__Your objective__: What lines in the data below mention the string "figure"? Copy them out.

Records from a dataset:
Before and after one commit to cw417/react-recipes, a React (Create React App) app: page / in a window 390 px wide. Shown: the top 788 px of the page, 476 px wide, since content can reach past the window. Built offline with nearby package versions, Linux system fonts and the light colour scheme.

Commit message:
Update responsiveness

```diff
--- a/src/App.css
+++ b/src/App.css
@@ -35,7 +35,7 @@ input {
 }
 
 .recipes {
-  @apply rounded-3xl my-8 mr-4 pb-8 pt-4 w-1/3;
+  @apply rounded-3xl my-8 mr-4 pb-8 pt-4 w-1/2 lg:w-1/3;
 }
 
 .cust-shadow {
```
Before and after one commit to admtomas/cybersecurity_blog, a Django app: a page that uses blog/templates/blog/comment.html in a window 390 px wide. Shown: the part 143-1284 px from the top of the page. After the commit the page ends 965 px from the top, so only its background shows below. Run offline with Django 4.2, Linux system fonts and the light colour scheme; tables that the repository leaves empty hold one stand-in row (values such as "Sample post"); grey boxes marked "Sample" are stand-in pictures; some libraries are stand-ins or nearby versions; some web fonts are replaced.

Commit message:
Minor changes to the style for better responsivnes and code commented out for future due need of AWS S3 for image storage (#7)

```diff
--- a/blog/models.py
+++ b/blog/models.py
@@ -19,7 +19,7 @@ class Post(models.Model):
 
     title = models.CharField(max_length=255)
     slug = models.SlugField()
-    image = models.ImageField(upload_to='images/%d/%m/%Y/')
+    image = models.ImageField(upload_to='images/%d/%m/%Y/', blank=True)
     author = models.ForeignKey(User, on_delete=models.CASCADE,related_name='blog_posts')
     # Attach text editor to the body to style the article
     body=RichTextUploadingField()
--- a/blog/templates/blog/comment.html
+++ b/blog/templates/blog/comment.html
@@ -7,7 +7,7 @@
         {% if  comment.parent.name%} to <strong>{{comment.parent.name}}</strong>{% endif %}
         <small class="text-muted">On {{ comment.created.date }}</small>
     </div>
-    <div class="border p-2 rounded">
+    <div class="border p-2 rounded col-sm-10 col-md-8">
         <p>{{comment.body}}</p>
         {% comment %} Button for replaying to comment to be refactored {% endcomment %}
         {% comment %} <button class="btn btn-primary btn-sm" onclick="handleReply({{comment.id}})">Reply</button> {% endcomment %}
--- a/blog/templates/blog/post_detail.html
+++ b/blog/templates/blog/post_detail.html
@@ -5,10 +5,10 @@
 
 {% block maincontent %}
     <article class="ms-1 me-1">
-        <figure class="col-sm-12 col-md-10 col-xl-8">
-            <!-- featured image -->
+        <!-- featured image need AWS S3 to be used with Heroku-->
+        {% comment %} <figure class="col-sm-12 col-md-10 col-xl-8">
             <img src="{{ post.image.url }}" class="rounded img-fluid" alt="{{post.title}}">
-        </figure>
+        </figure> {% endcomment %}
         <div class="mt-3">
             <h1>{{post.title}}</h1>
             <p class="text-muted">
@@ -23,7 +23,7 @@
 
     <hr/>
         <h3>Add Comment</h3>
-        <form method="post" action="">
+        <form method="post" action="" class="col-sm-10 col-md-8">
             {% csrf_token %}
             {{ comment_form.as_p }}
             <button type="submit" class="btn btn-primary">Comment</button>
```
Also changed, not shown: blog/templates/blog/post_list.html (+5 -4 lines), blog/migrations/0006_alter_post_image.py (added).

__Answer section__:
-        <figure class="col-sm-12 col-md-10 col-xl-8">
+        {% comment %} <figure class="col-sm-12 col-md-10 col-xl-8">
-        </figure>
+        </figure> {% endcomment %}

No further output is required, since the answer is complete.